## WORK ITEM
Nothing but the lines holding the string "family" should appear in the answer. Copy them from the entries.
BEGIN ENTRIES SUPPLIED
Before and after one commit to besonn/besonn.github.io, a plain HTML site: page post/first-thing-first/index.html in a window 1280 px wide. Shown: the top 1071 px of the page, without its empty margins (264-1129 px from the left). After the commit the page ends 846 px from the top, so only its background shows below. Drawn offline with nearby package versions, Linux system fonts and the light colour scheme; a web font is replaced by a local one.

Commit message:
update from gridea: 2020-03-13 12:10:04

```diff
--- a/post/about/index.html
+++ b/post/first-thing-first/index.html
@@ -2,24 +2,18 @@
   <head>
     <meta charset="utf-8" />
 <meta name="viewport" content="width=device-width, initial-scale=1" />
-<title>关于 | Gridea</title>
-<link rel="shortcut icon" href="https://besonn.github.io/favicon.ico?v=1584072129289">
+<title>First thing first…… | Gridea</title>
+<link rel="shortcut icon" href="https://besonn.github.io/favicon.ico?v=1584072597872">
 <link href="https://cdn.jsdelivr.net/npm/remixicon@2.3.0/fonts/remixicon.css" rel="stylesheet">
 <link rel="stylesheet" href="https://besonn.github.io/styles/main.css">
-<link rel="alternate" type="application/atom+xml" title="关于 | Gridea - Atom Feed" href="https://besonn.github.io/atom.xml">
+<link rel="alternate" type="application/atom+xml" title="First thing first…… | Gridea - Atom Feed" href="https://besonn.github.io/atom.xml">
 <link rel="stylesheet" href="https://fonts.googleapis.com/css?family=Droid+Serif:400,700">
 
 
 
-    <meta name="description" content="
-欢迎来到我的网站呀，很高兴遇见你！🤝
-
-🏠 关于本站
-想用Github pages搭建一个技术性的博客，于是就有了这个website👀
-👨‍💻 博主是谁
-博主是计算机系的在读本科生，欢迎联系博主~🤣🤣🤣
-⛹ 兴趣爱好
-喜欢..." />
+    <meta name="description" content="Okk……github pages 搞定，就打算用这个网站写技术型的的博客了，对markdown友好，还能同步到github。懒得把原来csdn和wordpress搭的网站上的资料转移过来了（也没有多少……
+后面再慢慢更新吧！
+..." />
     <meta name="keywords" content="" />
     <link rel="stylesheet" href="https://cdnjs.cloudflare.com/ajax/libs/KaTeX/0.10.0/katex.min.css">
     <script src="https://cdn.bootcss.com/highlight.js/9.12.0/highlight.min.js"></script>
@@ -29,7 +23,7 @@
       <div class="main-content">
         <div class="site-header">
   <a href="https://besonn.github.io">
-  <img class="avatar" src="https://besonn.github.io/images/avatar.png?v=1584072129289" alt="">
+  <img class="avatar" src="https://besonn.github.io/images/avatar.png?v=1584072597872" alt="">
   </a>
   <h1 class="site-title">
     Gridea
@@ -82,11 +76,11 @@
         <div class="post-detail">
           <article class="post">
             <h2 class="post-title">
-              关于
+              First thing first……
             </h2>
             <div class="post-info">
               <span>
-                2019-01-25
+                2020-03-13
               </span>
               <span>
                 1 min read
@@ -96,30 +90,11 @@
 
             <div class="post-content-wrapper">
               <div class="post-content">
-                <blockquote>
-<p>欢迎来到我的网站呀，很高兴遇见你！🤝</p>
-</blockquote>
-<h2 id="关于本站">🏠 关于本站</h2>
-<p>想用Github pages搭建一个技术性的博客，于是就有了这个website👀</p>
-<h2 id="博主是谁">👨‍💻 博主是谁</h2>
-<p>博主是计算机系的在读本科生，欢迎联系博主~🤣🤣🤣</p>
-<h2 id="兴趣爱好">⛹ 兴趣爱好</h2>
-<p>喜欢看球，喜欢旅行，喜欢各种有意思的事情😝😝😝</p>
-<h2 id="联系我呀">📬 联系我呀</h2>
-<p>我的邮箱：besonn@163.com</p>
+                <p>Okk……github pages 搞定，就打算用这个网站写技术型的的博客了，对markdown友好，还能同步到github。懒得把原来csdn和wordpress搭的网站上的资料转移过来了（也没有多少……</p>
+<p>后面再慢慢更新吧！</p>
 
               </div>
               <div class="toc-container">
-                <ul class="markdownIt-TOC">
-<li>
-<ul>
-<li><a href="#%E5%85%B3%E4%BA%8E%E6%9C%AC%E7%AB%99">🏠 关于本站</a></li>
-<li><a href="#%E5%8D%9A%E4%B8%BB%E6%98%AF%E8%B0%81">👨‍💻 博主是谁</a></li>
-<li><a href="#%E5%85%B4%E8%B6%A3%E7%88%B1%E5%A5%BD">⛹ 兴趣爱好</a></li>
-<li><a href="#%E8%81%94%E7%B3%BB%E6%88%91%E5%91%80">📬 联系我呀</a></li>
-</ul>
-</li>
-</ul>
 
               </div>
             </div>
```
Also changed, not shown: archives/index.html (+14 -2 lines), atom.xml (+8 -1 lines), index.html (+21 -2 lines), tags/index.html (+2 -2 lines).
END ENTRIES SUPPLIED
BEGIN ENTRIES SUPPLIED
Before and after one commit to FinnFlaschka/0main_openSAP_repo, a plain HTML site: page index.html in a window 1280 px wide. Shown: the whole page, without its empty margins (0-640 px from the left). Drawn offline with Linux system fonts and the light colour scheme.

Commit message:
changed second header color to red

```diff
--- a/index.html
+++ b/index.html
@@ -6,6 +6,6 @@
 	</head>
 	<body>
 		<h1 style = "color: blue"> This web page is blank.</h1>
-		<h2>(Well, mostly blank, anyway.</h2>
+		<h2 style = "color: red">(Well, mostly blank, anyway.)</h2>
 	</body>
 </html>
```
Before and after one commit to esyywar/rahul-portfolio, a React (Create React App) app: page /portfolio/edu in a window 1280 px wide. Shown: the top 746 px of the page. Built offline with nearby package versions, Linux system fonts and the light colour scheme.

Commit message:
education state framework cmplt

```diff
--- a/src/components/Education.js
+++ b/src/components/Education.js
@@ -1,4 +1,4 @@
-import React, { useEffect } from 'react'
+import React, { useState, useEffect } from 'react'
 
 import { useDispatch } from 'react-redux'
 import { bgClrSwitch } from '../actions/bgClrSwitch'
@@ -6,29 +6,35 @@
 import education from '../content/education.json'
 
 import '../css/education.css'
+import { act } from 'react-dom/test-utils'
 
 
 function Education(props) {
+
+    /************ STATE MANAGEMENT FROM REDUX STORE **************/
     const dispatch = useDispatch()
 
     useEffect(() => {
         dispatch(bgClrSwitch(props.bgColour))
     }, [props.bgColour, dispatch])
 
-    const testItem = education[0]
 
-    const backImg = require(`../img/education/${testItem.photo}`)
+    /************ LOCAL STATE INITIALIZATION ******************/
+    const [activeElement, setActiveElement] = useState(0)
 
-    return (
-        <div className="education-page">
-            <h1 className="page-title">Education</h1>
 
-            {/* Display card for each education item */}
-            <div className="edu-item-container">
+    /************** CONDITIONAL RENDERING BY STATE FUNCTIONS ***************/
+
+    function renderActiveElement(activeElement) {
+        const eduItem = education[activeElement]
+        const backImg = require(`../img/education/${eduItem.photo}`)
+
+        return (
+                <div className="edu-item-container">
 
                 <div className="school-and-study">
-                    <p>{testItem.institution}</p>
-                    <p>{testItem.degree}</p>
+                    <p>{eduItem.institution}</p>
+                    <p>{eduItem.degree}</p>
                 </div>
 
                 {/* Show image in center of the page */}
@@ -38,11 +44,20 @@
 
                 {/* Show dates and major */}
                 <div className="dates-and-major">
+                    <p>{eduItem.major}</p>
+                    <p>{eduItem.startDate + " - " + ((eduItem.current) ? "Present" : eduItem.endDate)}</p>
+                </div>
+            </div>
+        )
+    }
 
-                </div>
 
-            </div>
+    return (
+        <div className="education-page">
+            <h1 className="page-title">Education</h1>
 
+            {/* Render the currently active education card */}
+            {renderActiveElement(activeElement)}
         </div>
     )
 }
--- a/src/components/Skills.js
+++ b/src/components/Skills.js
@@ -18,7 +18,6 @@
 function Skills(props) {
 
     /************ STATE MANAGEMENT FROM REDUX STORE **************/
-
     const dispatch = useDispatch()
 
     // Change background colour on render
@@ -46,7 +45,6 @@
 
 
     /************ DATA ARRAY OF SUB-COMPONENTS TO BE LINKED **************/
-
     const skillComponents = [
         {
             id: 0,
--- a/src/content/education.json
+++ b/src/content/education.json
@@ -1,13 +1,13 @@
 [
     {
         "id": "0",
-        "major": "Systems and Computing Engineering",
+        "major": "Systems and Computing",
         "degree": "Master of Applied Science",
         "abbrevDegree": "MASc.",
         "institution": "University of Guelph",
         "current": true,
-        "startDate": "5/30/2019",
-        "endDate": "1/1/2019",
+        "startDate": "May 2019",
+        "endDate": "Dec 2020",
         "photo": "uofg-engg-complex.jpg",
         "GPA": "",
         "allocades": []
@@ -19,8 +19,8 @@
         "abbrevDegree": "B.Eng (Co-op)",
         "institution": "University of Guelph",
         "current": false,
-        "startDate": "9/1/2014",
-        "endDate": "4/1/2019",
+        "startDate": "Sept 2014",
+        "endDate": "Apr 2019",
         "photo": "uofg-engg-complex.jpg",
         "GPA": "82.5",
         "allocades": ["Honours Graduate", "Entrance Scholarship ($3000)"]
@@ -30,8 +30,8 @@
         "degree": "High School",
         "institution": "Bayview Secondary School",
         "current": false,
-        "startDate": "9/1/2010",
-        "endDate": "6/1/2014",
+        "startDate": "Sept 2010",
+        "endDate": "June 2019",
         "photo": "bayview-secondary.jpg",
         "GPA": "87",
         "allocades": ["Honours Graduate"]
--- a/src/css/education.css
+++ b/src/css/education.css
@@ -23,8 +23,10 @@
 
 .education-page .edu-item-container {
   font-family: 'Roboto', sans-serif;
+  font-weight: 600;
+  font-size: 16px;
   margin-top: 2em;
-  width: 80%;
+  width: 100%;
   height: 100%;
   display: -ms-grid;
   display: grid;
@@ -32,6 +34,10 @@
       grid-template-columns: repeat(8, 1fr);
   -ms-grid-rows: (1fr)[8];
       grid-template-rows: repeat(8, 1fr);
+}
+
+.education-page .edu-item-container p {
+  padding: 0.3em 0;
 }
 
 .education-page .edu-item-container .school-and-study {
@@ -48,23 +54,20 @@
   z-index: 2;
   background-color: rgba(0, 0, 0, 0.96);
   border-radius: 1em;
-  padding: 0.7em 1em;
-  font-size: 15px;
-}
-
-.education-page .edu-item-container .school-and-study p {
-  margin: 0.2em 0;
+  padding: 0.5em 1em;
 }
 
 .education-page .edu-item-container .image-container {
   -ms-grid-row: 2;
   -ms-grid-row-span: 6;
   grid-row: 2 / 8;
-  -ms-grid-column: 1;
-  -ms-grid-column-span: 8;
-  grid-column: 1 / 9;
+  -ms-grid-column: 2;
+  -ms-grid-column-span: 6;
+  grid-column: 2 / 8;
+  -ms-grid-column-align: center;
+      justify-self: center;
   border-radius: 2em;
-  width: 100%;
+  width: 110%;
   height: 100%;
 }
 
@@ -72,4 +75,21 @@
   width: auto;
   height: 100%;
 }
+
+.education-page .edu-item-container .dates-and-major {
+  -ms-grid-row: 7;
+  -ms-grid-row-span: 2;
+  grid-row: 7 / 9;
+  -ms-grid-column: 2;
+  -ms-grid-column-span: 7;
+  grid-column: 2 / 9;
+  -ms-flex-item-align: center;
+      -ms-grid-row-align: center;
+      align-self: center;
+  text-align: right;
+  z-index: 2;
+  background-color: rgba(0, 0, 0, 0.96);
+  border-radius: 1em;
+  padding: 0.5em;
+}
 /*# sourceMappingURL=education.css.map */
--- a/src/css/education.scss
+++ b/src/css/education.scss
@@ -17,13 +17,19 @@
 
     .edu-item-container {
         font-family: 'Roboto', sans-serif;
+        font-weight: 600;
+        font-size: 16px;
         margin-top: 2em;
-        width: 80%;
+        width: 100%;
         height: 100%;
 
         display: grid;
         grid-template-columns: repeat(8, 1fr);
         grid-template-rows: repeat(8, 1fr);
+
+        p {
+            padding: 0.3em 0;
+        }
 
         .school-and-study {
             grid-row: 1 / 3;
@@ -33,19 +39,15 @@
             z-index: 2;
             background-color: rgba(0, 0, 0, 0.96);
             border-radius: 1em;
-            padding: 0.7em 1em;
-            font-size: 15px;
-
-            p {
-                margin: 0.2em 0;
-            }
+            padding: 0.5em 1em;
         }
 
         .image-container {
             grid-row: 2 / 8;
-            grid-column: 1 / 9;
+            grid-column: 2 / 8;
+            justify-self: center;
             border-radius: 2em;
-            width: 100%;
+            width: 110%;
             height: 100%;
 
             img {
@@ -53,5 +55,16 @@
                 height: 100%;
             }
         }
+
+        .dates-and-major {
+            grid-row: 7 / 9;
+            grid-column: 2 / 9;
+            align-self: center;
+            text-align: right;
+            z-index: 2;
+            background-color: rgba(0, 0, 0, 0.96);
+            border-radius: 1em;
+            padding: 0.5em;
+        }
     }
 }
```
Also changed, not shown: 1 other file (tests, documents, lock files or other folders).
END ENTRIES SUPPLIED
BEGIN ENTRIES SUPPLIED
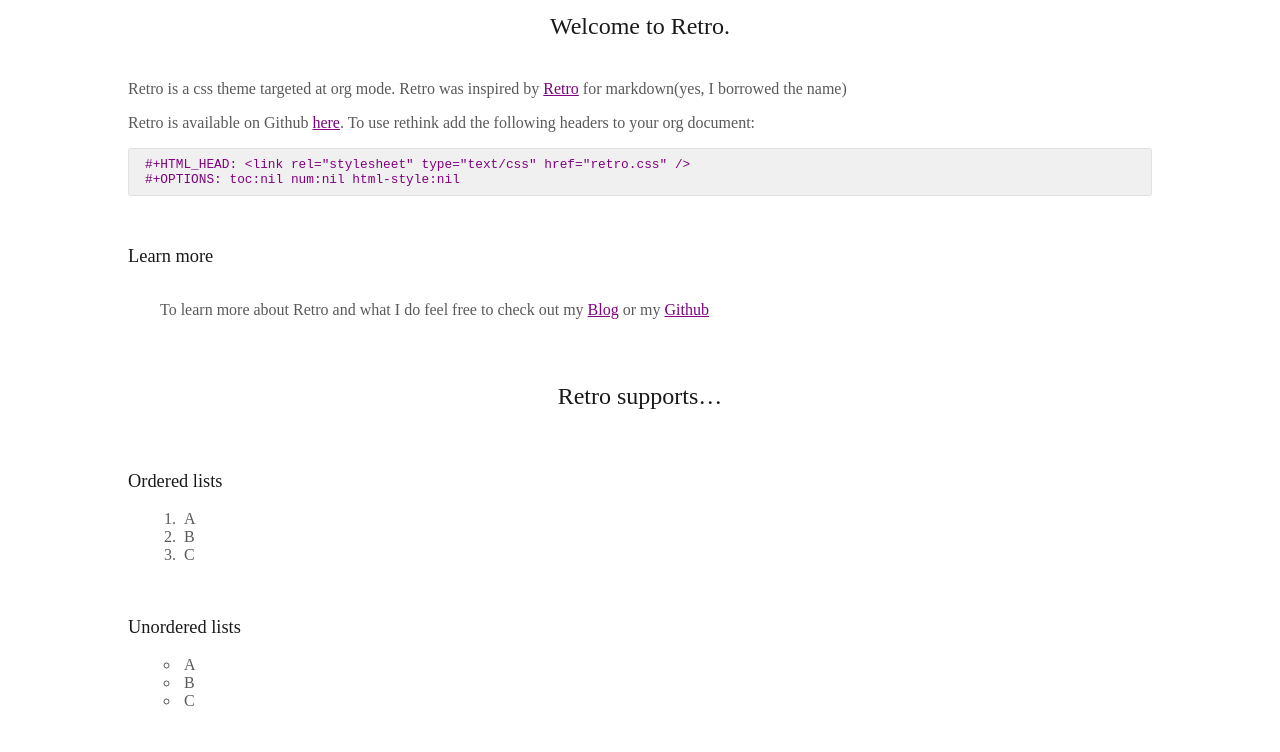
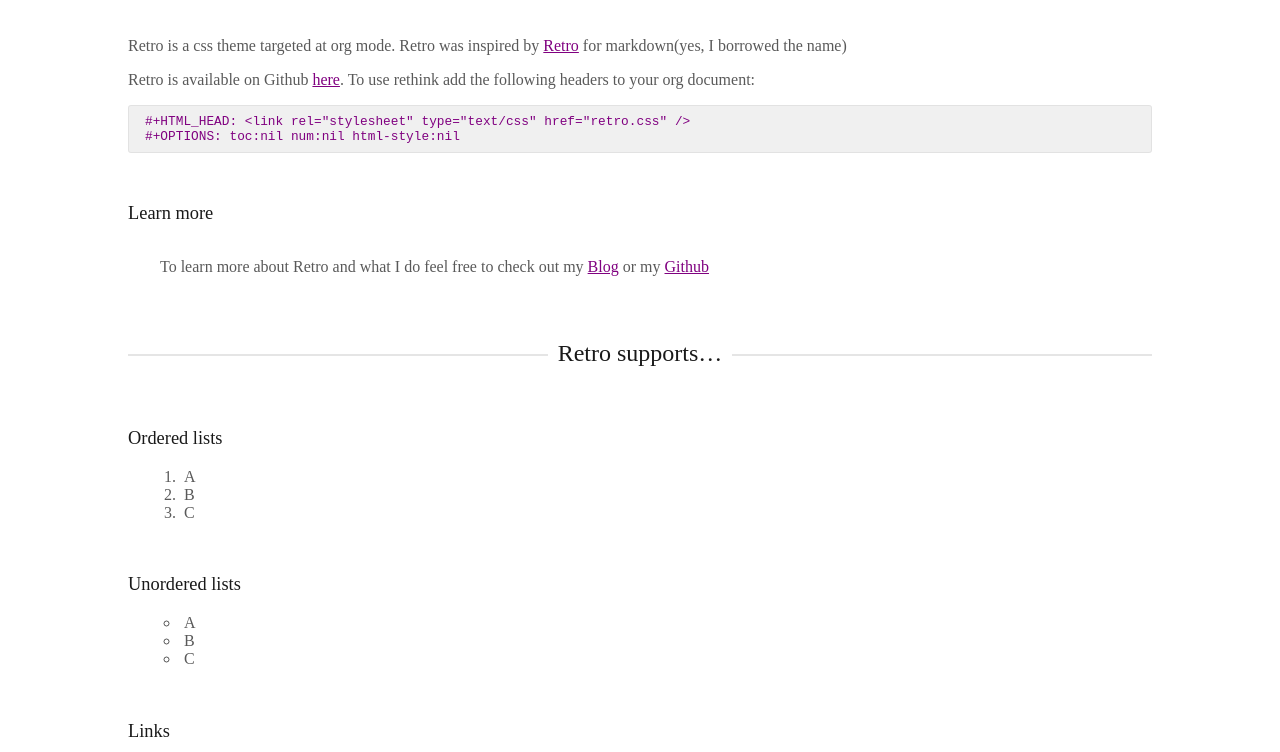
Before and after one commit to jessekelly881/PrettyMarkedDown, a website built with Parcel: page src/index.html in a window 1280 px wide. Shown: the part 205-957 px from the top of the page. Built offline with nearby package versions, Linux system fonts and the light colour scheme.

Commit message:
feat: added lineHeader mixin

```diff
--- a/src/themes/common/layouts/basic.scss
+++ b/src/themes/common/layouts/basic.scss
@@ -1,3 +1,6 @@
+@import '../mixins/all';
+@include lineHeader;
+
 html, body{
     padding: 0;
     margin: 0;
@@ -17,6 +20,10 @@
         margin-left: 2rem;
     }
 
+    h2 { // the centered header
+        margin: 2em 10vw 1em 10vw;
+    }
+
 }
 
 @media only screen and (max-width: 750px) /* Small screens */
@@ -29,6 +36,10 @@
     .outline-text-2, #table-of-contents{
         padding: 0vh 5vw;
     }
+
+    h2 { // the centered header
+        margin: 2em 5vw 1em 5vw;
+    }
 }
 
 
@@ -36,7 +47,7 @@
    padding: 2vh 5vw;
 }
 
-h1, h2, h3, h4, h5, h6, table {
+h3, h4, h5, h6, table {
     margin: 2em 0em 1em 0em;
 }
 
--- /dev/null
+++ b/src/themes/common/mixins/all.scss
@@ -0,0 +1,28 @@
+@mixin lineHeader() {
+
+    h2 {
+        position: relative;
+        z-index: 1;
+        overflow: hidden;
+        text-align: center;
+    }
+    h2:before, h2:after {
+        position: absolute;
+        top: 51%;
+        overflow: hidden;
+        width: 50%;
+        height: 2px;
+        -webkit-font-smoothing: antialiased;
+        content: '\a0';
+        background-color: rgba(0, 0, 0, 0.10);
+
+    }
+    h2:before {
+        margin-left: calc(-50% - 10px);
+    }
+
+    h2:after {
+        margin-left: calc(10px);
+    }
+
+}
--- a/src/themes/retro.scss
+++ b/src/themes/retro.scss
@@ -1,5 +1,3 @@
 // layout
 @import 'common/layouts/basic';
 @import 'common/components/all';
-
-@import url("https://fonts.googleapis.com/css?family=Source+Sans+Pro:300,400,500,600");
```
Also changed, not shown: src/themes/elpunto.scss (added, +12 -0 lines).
END ENTRIES SUPPLIED
## YOUR RESPONSE
 <link rel="stylesheet" href="https://fonts.googleapis.com/css?family=Droid+Serif:400,700">
   font-family: 'Roboto', sans-serif;
         font-family: 'Roboto', sans-serif;
-@import url("https://fonts.googleapis.com/css?family=Source+Sans+Pro:300,400,500,600");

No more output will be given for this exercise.